Your objective
Wherever a line holds the word "router", copy that line from the data.
── Records for this exercise
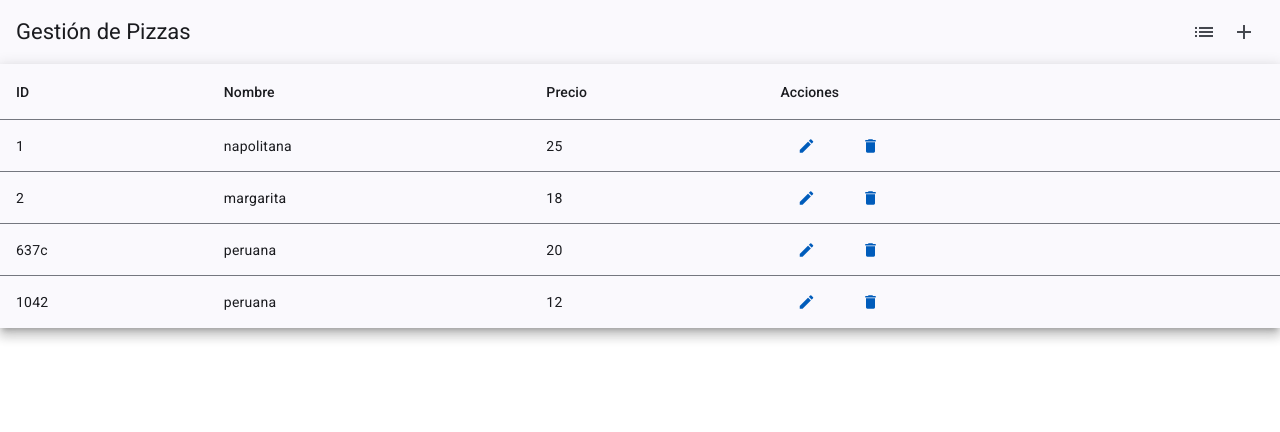
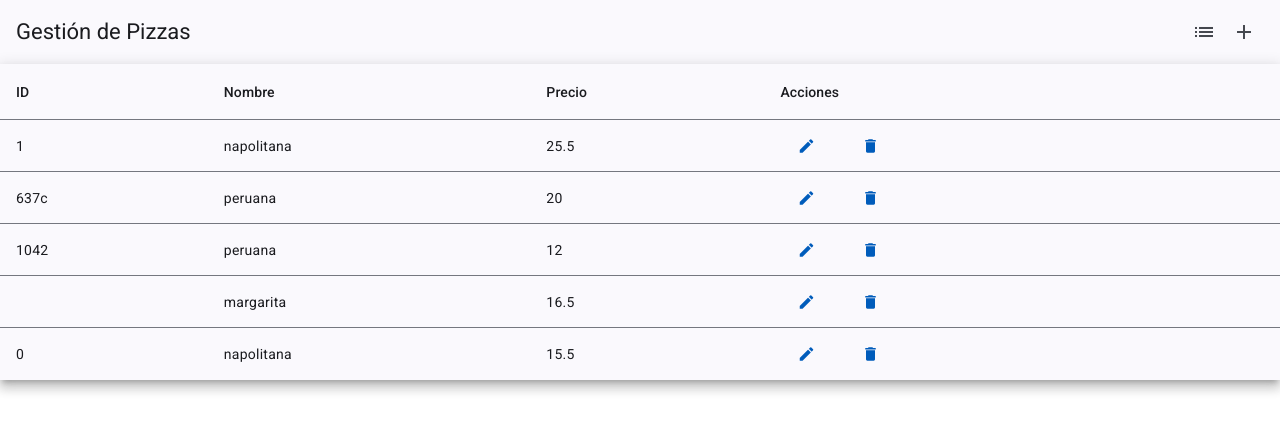
Before and after one commit to edeolazabal-upc/pizza-app, an Angular app: page /list-pizzas in a window 1280 px wide. Shown: the top 432 px of the page. Built offline with nearby package versions, Linux system fonts and the light colour scheme; data requests are answered from the project's data file.

Commit message:
modifica registro de pizza

```diff
--- a/server/db.json
+++ b/server/db.json
@@ -3,14 +3,7 @@
     {
       "id": "1",
       "nombre": "napolitana",
-      "precio": 25
-    },
-    {
-      "nombre": "margarita",
-      "nombre_opcional": "dato ok",
-      "correo_opcional": "persona@gmail.com",
-      "precio": 18,
-      "id": "2"
+      "precio": 25.5
     },
     {
       "id": "637c",
@@ -20,8 +13,17 @@
     {
       "id": "1042",
       "nombre": "peruana",
-      "nombre_opcional": "dato ok",
       "precio": 12
+    },
+    {
+      "id": null,
+      "nombre": "margarita",
+      "precio": 16.5
+    },
+    {
+      "id": 0,
+      "nombre": "napolitana",
+      "precio": 15.5
     }
   ]
 }
--- a/src/app/component/updt-pizza/updt-pizza.component.ts
+++ b/src/app/component/updt-pizza/updt-pizza.component.ts
@@ -7,6 +7,7 @@ import { MatInputModule } from '@angular/material/input';
 import { MatSelectModule } from '@angular/material/select';
 import { PizzaService } from '../../service/pizza.service';
 import { ActivatedRoute, Router } from '@angular/router';
+import { Pizza } from '../../model/pizza';
 
 @Component({
   selector: 'app-updt-pizza',
@@ -26,6 +27,7 @@ export class UpdtPizzaComponent implements OnInit {
   pizzaForm: FormGroup
   id: number | null = null
   nombres = ['napolitana', 'margarita', 'peruana']
+  pizza: Pizza | undefined
 
   constructor (
     private fb: FormBuilder,
@@ -52,6 +54,13 @@ export class UpdtPizzaComponent implements OnInit {
       ])
     })
   }
+  get nombre() {
+    return this.pizzaForm.get('nombre')
+  }
+  get precio() {
+    return this.pizzaForm.get('precio')
+  }
+
   ngOnInit(): void {
     this.id = +this.route.snapshot.paramMap.get('id')!
     if (this.id) {
@@ -66,13 +75,20 @@ export class UpdtPizzaComponent implements OnInit {
   }
   onSubmit(): void {
     if (this.pizzaForm.valid) {
+      this.pizza = {
+        id: this.id || 0,
+        nombre: this.nombre?.value || '',
+        precio: this.precio?.value || 0,
+      }
       if (this.id) {
-        this.pizzaService.updatePizza(this.id, this.pizzaForm.value).subscribe(() => {
-          this.router.navigate(['/list-pizzas'])
+        //this.pizzaService.updatePizza(this.id, this.pizzaForm.value).subscribe(() => {
+            this.pizzaService.updatePizza(this.id, this.pizza).subscribe(() => {
+            this.router.navigate(['/list-pizzas'])
         })
       } else {
-        this.pizzaService.addPizza(this.pizzaForm.value).subscribe(() => {
-          this.router.navigate(['/list-pizzas'])
+//      this.pizzaService.addPizza(this.pizzaForm.value).subscribe(() => {
+        this.pizzaService.addPizza(this.pizza).subscribe(() => {
+        this.router.navigate(['/list-pizzas'])
         })
       }
 
```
────
Response to the task
 import { ActivatedRoute, Router } from '@angular/router';
-          this.router.navigate(['/list-pizzas'])
+            this.router.navigate(['/list-pizzas'])
-          this.router.navigate(['/list-pizzas'])
+        this.router.navigate(['/list-pizzas'])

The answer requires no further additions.